In an effort to promote physical activity and reduce traffic in and around its campus, Children’s Hospital Boston is a proud co-sponsor of a new city-wide bike sharing program that kicked off Thursday at Boston’s City Hall. Dubbed the “New Balance Hubway,” the program provides 600 rental bicycles, which can be picked up and dropped off at any of the 61 solar-powered stations set up throughout the city.
People can register with the Hubway program online for discounted rates, or simply go to any Hubway station and borrow a bike. Once you’re done with your ride, you return the bike to the nearest Hubway station and your credit card or rider’s account will be automatically charged for the amount of time used. It’s like Zipcar, but with pedals.
Modeled after proven successful bike share programs in cities like Paris, Montreal, Washington D.C. and Minneapolis, Children’s is hopeful that hospital employees, parents or visitors may pick up a bicycle near the hospital at one of the six local Hubway station and ride to an offsite meeting, run an errand downtown, or get some exercise on the Esplanade. Of course cyclists should always wear a helmet, and should you find yourself in the area but without the proper protection Children’s lobby Safety Store is now selling adult bike helmets for $10.
While on the topics of bikes, here are a few quick bike safety points for parents of young riders:

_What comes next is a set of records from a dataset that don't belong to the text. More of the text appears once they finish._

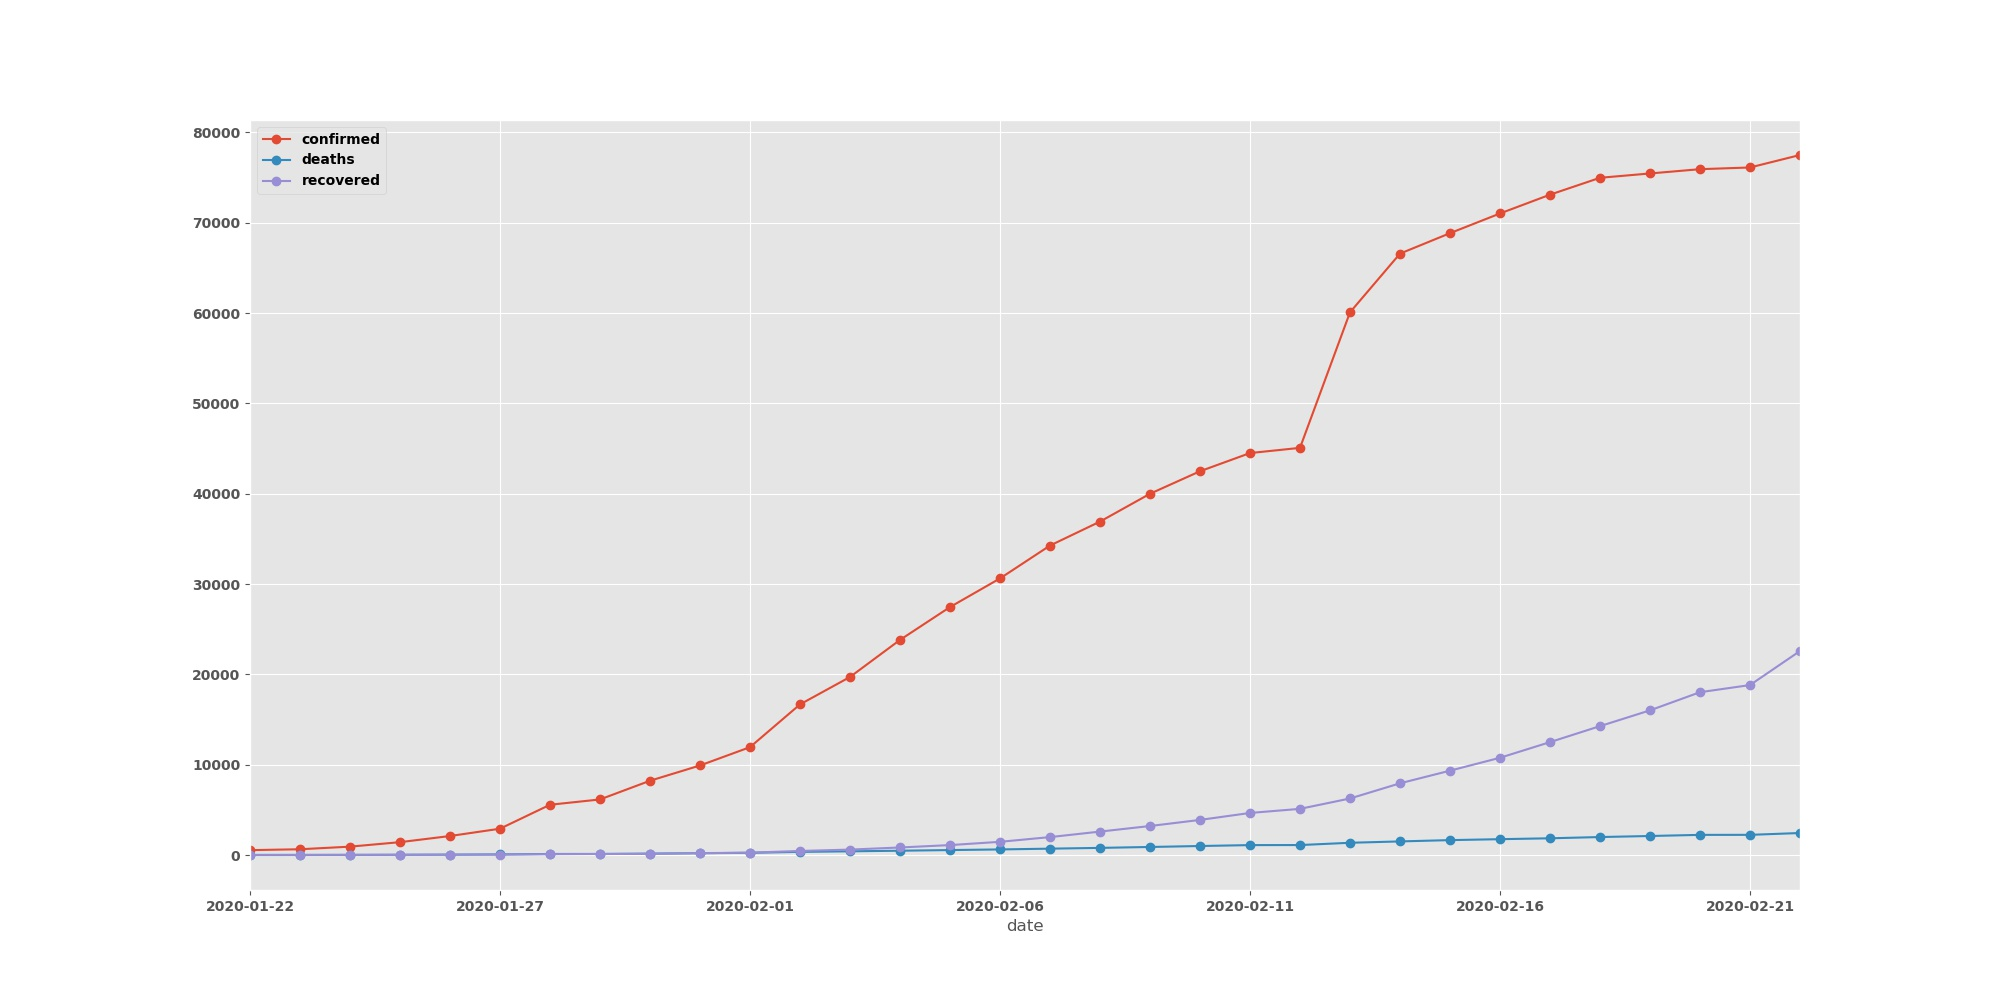
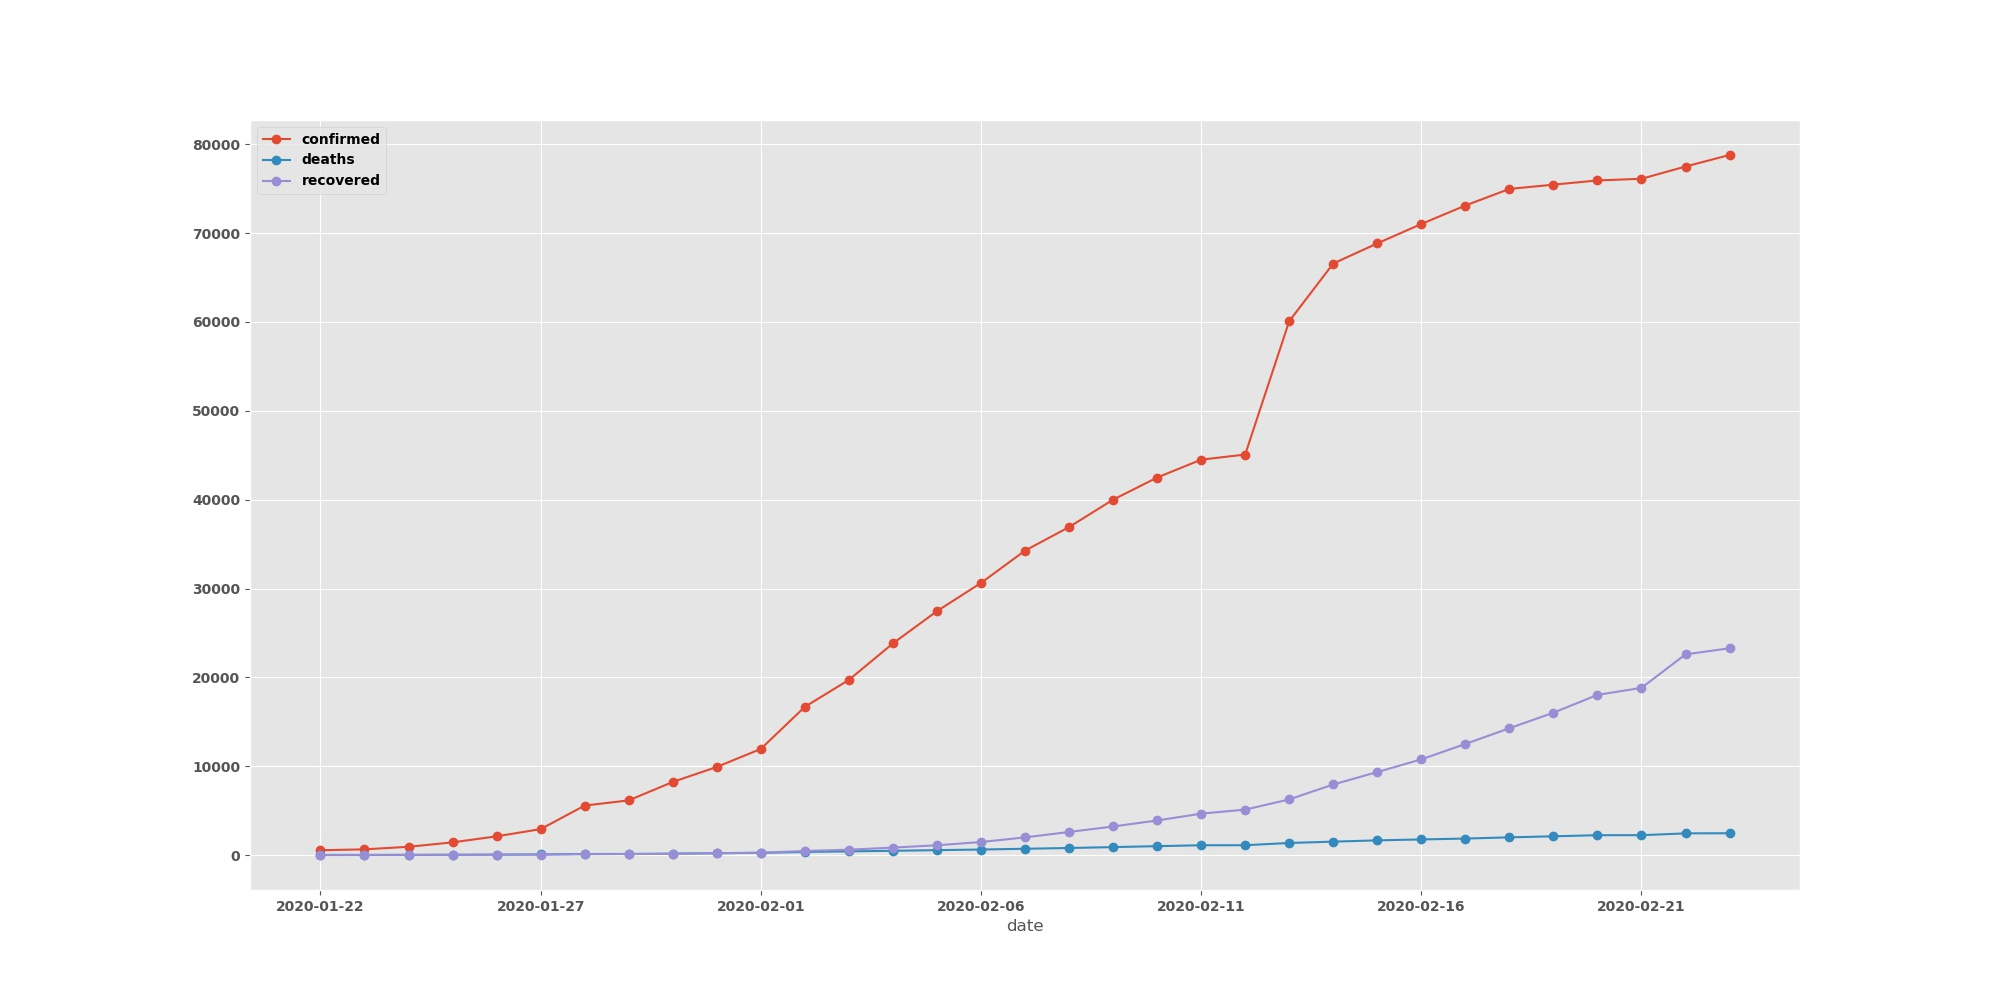
ADD - added report for the 23rd

diff --git a/README.md b/README.md
@@ -1,4 +1,4 @@
-# covid-19-analysis
+#covid-19-analysis
 
 ![alt text](https://github.com/AaronWard/coronavirus-analysis/blob/master/tableau/spread.gif "Spread of coronavirus 22nd to 29th")
 
@@ -32,7 +32,7 @@ This plots will be updated daily to visualize stats 3 attributes:
 - ```deaths```
 - ```recoveries```
 
-Last updated: `2020-02-23`
+Last updated: `2020-02-24`
 
 
 ##### Trend Line
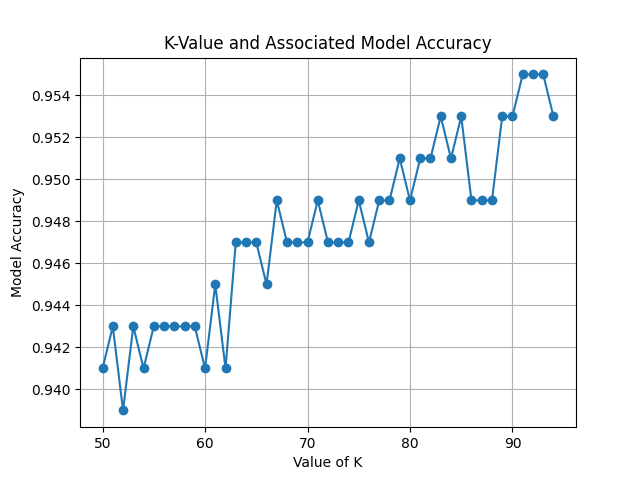
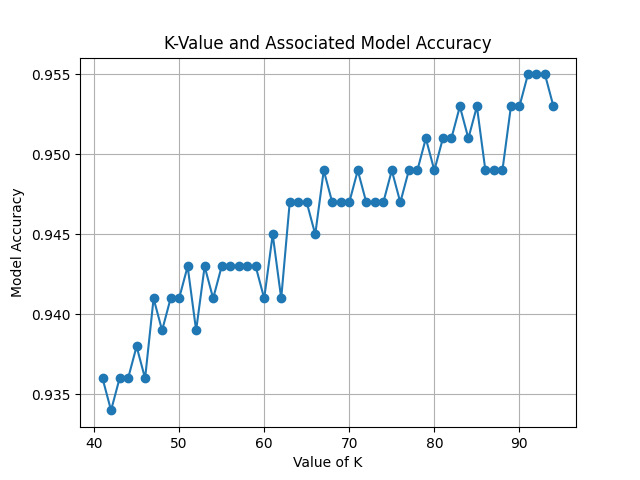
Testing out the program and making adjustment to final K value to 65

diff --git a/Sandbox.py b/Sandbox.py
@@ -1,0 +1,71 @@
+import sklearn
+from sklearn import neighbors
+import numpy as np
+import sklearn.model_selection
+import matplotlib.pyplot as plt
+from sklearn import metrics
+
+x = np.load("./TestDataSkimage/data/X.npy", allow_pickle=True)
+y = np.load("./TestDataSkimage/data/Y.npy", allow_pickle=True)
+
+print(len(x[0]))
+
+
+
+# import skimage
+# import sklearn
+# import os
+# from matplotlib import pyplot as plt
+
+# originalImages = os.listdir("signatures/full_org/")
+
+# img = skimage.io.imread("signatures/full_org/original_1_1.png", as_gray=True)
+# img = skimage.feature.canny(img)
+
+# height, width = img.shape
+# cell_height = height // 6
+# cell_width = width // 6
+
+# corner_coords = []
+# finished_data = []
+
+# for row in range(6):
+#     for col in range(6):
+#         y_start = row * cell_height
+#         y_end = (row + 1) * cell_height
+#         x_start = col * cell_width
+#         x_end = (col + 1) * cell_width
+
+
+        
+#         cell = img[y_start:y_end, x_start:x_end]
+#         coords = skimage.feature.corner_peaks(
+#         skimage.feature.corner_shi_tomasi(cell), min_distance=10)
+        
+#         center_x = x_start + cell_width / 2
+#         center_y = y_start + cell_height / 2
+#         plt.plot(center_x, center_y, marker='o', color='red')
+        
+#         for (cornerY, cornerX) in coords:
+#             corner_coords.append((cornerY + y_start, cornerX + x_start))
+#             finished_data.append([(cornerY + y_start, cornerX + x_start)])
+
+        
+
+
+# plt.imshow(img, cmap='gray')
+# for i in range(6):
+#     y = i * cell_height
+#     plt.axhline(y, color='red', linewidth=0.5)
+#     x = i* cell_width
+#     plt.axvline(x, color='red', linewidth=0.5)
+    
+
+
+# # print(height)
+# # print(corner_coords)
+# print(len(finished_data))
+# for (cornerY, cornerX) in corner_coords:
+#     plt.plot(cornerX, cornerY, "og", markersize=5)
+# plt.show()
+# # print(img)

diff --git a/SigClassifier.py b/SigClassifier.py
@@ -13,7 +13,7 @@ x_train, x_test, y_train, y_test = sklearn.model_selection.train_test_split(x, y
 
 # Generate list of accuracies, one per K-value, to compare to each other:
 accuracies = []
-for i in range(50,95):
+for i in range(5,150):
     n_neighbors = i
     nn = neighbors.KNeighborsClassifier(n_neighbors)
     nn.fit(x_train,y_train)
@@ -34,9 +34,9 @@ for i in range(50,95):
 plt.title("K-Value and Associated Model Accuracy")
 plt.xlabel("Value of K")
 plt.ylabel("Model Accuracy")
-plt.plot([n for n in range(50,95)], accuracies, marker='o', linestyle='-')
+plt.plot([n for n in range(5,150)], accuracies, marker='o', linestyle='-')
 plt.grid(True)
-plt.savefig("./KNN_KVal_Comparison_.png")
+plt.savefig("./KNN_KVal_Comparison_test.png")
 
 '''
 shortAcc = accuracies[69:]
@@ -58,7 +58,7 @@ print(f"Length of y Test = {len(y_test)}")
 GENUINE = 0
 
 # Predict:
-n_neighbors = 89
+n_neighbors = 65
 nn = neighbors.KNeighborsClassifier(n_neighbors)
 nn.fit(x_train,y_train)
 predictions = nn.predict(x_test)
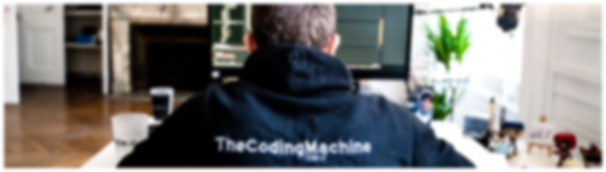
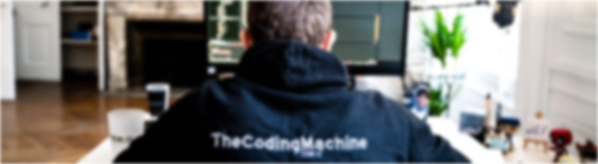
[FEAT] changed images

diff --git a/index.html b/index.html
@@ -33,6 +33,7 @@
         .bg-image-blue {
             background-size: cover;
             background-repeat: no-repeat;
+            background-position: center;
             background-image:
                     linear-gradient(45deg, rgba(81, 64, 186, 0.7), rgba(81, 64, 186, 0.7)),
                     url('/images/pages/banner_background.png');
@@ -41,25 +42,28 @@
         .bg-image-green {
             background-size: cover;
             background-repeat: no-repeat;
+            background-position: center;
             background-image:
                     linear-gradient(45deg, rgba(109, 224, 141, 0.7), rgba(109, 224, 141, 0.7)),
-                    url('/images/pages/banner_background.png');
+                    url('/images/pages/tutoriel.png');
         }
 
         .bg-image-pink {
             background-size: cover;
             background-repeat: no-repeat;
+            background-position: center;
             background-image:
                     linear-gradient(45deg, rgba(255, 141, 250, 0.7), rgba(255, 141, 250, 0.7)),
-                    url('/images/pages/banner_background.png');
+                    url('/images/pages/workadventure.png');
         }
 
         .bg-image-purple {
             background-size: cover;
             background-repeat: no-repeat;
+            background-position: center;
             background-image:
                     linear-gradient(45deg, rgba(165, 98, 231, 0.7), rgba(165, 98, 231, 0.7)),
-                    url('/images/pages/banner_background.png');
+                    url('/images/pages/template.png');
         }
     </style>
 </head>
@@ -116,7 +120,7 @@
                 </h1>
                 <div class="sm:grid grid-cols-2 md:grid-cols-3 mx-6">
                     <a href="https://alixbtcm.github.io/Avalon-quest-TDM/" target="_blank" class="sm:m-2 hover:m-0">
-                        <div class="h-full w-full border-2 rounded-xl p-3 hover:m-0 hover:bg-gray-100">
+                        <div class="h-full w-full border-2 rounded-xl p-3 hover:m-0 hover:bg-gray-100 mb-2">
                             <div>
                                 <h2 class="text-2xl">Avalon Quest</h2>
                             </div>
@@ -138,7 +142,7 @@
                         </div>
                     </a>
                     <a class="sm:m-2 hover:m-0" target="_blank" href="https://morganehuebra.github.io/WeasleyProject/">
-                        <div class="h-full w-full border-2 rounded-xl p-3 hover:m-0 hover:bg-gray-100">
+                        <div class="h-full w-full border-2 rounded-xl p-3 hover:m-0 hover:bg-gray-100 mb-2">
                             <div>
                                 <h2 class="text-2xl">Projet Weasley</h2>
                             </div>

Despite the American Academy of Pediatrics recommendation that children under 16 not operate All Terrain Vehicles (ATVs), many children are still riding them—and getting killed or seriously hurt. Between 1982 and 2006, more than 2,000 children were killed in ATV- and off-road motorcycle accidents. Now lawmakers in Massachusetts have the opportunity to regulate children’s ATV activity. …
David Mooney, MD, MPH, director of Children’s Hospital Boston’s Trauma Program, is interviewed about summer safety on New England Cable News.
How young is too young to teach children to swim? It’s a question that arises each summer as children flock to pools to cool off, since drowning is the second leading cause of death due to injury among U.S. children.
The American Academy of Pediatrics has stated that children under 4 aren’t developmentally ready for swimming lessons, but a recent study in the Archives of Pediatric and Adolescent Medicine contradicts previous recommendations, suggesting that basic swimming skills can be taught at a young age and may offer children some protection in an emergency situation. …